--- START ---
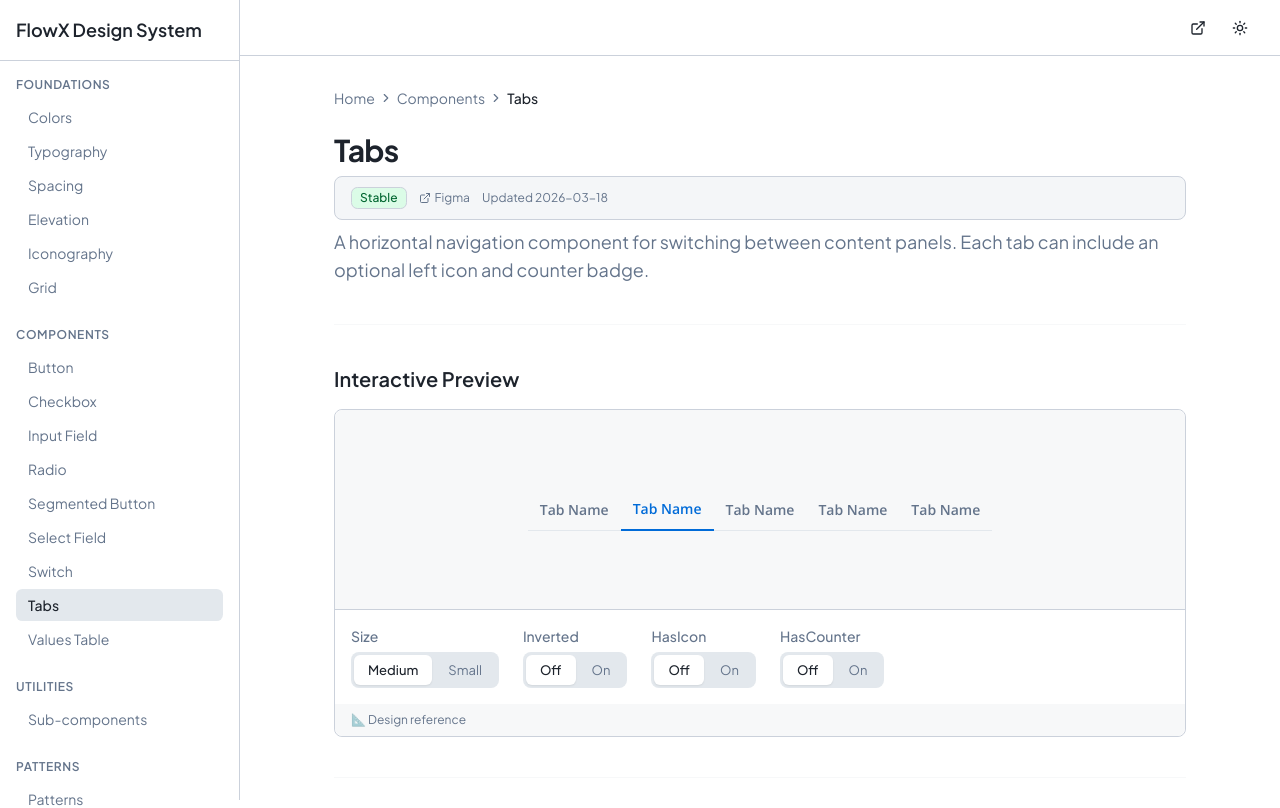
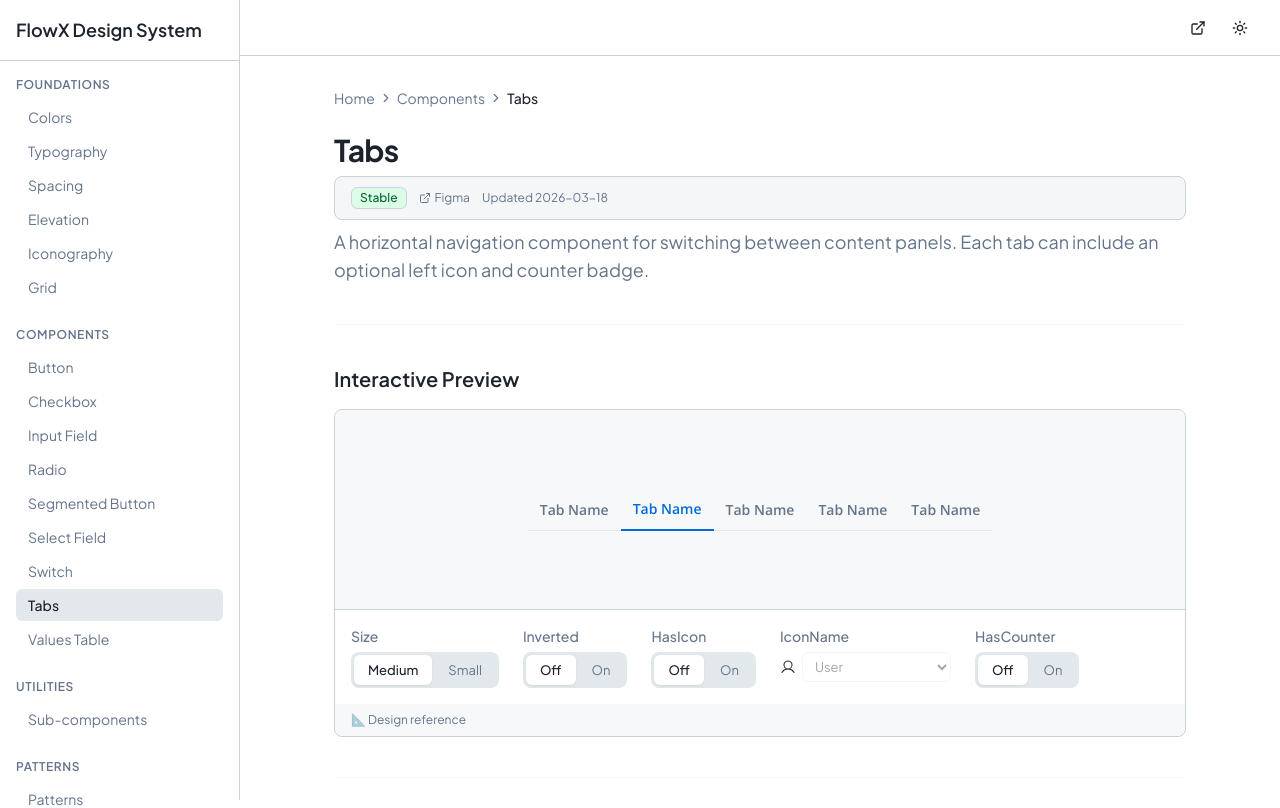
Before and after one commit to MarginallyHarmless/FLX-Design-System, a Next.js app: page /components/tabs in a window 1280 px wide. Shown: the top 808 px of the page. Built offline with nearby package versions, Linux system fonts and the light colour scheme.

Commit message:
refactor: replace tabs inline SVG with Phosphor icon picker

```diff
--- a/src/app/components/tabs/page.tsx
+++ b/src/app/components/tabs/page.tsx
@@ -4,6 +4,7 @@ import { tabsSpec } from "@/lib/components-data/tabs";
 import {
   findVariantStyle,
 } from "@/lib/components-data/variant-style-helpers";
+import { PhosphorIcon, type IconName } from "@/lib/phosphor-icons";
 
 import { ComponentPageTemplate } from "@/components/docs/component-page-template";
 import { ComponentPreview } from "@/components/docs/component-preview";
@@ -20,6 +21,7 @@ function FlowXTabs({
   tabs = ["Tab Name", "Tab Name", "Tab Name", "Tab Name", "Tab Name"],
   activeIndex = 1,
   hasIcon = false,
+  iconName,
   hasCounter = false,
 }: {
   size?: "small" | "medium";
@@ -27,6 +29,7 @@ function FlowXTabs({
   tabs?: string[];
   activeIndex?: number;
   hasIcon?: boolean;
+  iconName?: IconName;
   hasCounter?: boolean;
 }) {
   const spec = tabsSpec;
@@ -80,17 +83,8 @@ function FlowXTabs({
             }}
           >
             {/* Left Icon */}
-            {hasIcon && (
-              <svg
-                width={16}
-                height={16}
-                viewBox="0 0 16 16"
-                fill="none"
-                style={{ flexShrink: 0 }}
-              >
-                <circle cx="8" cy="5" r="3" stroke={nameStyle?.textColor} strokeWidth="1.2" fill="none" />
-                <path d="M2 14C2 11.2386 4.23858 9 7 9H9C11.7614 9 14 11.2386 14 14" stroke={nameStyle?.textColor} strokeWidth="1.2" strokeLinecap="round" fill="none" />
-              </svg>
+            {hasIcon && iconName && (
+              <PhosphorIcon name={iconName} size={16} color={nameStyle?.textColor} />
             )}
 
             {/* Tab Name */}
@@ -210,6 +204,12 @@ export default function TabsPage() {
               type: "boolean",
             },
             {
+              name: "iconName",
+              type: "icon",
+              default: "User",
+              disabledUnless: "hasIcon",
+            },
+            {
               name: "hasCounter",
               type: "boolean",
             },
@@ -219,6 +219,7 @@ export default function TabsPage() {
               size={(values.size as "small" | "medium") || "medium"}
               inverted={values.inverted === true}
               hasIcon={values.hasIcon === true}
+              iconName={(values.iconName as IconName) || "User"}
               hasCounter={values.hasCounter === true}
             />
           )}
```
--- END ---
Count the lines in the entries where the string "textColor" appears, and report only the number.

3